• _Problem details_: Please copy each line below that contains the string "cdot".

*** Given data

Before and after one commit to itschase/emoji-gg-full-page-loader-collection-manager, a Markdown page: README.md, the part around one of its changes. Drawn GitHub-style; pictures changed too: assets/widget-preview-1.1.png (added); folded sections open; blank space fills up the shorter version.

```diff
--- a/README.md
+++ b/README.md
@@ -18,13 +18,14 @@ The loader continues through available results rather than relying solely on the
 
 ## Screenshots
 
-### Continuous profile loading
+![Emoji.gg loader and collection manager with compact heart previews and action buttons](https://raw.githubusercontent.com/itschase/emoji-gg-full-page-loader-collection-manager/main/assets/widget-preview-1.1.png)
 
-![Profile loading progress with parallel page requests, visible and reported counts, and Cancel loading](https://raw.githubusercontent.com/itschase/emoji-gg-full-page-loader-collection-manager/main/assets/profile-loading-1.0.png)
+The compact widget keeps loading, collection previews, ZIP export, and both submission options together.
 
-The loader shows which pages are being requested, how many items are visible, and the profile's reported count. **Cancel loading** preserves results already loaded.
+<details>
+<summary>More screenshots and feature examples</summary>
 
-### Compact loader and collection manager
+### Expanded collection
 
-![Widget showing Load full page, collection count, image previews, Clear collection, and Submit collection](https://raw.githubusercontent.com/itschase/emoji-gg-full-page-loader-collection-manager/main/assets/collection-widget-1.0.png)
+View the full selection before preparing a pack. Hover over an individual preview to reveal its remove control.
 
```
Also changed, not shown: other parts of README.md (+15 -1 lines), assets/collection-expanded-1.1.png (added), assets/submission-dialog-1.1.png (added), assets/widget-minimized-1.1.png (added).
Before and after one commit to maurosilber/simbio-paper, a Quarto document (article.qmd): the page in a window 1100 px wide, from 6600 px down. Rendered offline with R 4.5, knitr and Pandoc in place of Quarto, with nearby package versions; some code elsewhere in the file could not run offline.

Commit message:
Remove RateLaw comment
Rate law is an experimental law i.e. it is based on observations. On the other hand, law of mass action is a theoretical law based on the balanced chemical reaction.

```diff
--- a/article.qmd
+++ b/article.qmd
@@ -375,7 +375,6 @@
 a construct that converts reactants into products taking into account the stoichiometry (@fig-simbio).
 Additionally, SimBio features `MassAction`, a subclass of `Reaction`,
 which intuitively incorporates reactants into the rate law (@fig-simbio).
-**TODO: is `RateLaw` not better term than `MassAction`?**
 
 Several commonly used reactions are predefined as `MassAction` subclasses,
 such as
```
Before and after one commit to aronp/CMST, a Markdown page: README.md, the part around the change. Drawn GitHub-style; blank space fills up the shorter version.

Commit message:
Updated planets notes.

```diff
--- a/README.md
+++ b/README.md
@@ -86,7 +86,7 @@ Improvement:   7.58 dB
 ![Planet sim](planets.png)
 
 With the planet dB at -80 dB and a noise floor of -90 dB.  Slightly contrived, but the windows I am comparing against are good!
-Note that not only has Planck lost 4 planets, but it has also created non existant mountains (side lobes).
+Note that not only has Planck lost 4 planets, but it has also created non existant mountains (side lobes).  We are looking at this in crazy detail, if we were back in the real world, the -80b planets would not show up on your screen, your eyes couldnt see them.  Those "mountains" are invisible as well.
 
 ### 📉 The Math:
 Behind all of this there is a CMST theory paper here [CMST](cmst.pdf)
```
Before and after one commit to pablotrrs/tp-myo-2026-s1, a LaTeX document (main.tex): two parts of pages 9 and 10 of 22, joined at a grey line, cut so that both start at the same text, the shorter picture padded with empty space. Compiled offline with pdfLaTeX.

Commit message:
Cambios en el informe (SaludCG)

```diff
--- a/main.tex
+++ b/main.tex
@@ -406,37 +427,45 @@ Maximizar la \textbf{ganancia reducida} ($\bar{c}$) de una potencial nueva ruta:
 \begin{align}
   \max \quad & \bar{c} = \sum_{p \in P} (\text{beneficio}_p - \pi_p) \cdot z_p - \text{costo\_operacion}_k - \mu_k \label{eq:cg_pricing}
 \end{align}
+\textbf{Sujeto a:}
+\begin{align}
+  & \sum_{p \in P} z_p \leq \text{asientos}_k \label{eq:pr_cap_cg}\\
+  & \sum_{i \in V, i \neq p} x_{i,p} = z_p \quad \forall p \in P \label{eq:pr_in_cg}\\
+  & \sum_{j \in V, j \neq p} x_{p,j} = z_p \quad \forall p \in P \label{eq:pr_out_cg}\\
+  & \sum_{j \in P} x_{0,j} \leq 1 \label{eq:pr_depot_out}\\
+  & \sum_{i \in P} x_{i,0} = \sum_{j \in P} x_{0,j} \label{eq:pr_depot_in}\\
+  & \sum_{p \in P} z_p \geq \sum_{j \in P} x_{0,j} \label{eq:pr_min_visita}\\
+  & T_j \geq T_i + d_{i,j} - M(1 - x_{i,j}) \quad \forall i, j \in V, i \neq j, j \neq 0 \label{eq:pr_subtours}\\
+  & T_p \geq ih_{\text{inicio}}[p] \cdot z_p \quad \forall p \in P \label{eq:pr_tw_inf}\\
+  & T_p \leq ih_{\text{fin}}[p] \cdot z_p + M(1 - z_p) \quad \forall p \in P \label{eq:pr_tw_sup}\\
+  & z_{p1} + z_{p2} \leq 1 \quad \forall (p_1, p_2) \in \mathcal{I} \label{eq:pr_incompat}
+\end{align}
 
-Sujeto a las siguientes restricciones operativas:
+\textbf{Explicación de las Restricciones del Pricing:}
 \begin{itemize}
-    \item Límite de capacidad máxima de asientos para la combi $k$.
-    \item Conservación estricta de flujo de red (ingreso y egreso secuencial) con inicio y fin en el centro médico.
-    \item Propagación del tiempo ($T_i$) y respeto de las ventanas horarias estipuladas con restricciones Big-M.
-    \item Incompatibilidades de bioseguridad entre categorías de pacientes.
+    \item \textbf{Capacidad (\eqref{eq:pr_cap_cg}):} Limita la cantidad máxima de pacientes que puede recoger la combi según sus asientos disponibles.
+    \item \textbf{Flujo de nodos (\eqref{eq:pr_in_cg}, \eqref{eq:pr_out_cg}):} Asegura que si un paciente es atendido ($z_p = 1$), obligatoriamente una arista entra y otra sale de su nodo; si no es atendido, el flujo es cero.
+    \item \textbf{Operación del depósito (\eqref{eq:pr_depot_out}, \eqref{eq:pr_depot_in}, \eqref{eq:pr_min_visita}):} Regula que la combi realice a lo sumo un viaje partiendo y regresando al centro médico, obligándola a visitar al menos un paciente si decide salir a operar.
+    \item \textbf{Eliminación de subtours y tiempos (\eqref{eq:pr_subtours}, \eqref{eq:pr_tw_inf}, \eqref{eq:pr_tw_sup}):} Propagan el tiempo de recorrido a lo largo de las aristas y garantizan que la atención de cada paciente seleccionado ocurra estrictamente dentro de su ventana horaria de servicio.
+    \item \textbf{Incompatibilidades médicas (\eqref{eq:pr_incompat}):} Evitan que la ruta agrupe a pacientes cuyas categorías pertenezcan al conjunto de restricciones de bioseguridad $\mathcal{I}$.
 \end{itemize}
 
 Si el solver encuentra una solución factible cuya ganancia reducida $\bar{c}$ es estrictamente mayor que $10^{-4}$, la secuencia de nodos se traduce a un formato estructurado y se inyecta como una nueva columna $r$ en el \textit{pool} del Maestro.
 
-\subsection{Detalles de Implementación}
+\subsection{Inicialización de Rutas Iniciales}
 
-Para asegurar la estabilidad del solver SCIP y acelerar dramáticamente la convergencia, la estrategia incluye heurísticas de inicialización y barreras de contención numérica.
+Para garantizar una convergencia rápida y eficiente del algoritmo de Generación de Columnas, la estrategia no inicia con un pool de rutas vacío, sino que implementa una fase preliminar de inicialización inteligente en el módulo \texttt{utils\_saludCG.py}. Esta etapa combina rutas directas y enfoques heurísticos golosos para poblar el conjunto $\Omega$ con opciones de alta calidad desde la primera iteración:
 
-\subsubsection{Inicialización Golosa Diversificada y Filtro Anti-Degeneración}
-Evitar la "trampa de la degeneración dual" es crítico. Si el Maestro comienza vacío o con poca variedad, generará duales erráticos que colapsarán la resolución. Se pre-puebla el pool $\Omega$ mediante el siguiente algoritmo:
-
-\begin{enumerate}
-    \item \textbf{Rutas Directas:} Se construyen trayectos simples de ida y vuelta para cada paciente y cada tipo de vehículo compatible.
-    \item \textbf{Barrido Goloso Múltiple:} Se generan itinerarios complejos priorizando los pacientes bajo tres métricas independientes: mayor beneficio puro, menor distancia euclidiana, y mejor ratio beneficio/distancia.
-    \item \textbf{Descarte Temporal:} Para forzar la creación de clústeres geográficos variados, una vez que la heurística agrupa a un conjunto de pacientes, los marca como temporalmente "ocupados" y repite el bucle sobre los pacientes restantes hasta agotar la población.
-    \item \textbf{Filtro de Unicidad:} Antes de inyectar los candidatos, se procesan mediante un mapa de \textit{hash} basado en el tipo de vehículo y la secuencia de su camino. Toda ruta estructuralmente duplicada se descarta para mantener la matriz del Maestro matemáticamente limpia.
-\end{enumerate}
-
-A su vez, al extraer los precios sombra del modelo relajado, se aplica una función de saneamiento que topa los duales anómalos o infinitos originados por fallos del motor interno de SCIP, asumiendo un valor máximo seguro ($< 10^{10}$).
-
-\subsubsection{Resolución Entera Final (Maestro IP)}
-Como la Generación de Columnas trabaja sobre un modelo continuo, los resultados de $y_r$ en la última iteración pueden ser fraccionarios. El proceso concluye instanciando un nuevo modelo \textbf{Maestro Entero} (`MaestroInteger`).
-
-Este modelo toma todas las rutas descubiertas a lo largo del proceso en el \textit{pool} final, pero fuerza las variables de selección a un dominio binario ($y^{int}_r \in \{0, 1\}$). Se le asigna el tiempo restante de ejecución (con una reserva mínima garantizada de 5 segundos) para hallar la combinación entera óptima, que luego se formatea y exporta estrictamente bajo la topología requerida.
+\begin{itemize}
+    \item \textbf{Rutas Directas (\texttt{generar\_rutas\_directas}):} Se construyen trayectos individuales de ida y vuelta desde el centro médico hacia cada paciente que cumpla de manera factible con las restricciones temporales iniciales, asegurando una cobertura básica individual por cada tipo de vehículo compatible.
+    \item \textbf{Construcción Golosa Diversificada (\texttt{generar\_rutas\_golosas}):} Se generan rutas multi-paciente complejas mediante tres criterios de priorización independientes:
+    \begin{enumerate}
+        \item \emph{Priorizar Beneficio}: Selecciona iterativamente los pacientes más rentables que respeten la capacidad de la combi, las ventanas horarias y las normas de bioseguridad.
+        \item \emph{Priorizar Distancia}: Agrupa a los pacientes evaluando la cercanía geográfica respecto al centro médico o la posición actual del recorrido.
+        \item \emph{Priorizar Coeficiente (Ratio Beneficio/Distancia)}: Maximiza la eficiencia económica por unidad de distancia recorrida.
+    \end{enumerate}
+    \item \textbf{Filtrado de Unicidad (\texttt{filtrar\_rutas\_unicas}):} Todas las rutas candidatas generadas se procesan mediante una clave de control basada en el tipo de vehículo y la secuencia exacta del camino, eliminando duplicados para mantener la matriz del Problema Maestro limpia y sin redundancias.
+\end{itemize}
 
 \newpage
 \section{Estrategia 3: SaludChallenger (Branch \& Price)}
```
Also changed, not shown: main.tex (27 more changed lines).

******

• _Result for this task_:
   \max \quad & \bar{c} = \sum_{p \in P} (\text{beneficio}_p - \pi_p) \cdot z_p - \text{costo\_operacion}_k - \mu_k \label{eq:cg_pricing}
+  & T_p \geq ih_{\text{inicio}}[p] \cdot z_p \quad \forall p \in P \label{eq:pr_tw_inf}\\
+  & T_p \leq ih_{\text{fin}}[p] \cdot z_p + M(1 - z_p) \quad \forall p \in P \label{eq:pr_tw_sup}\\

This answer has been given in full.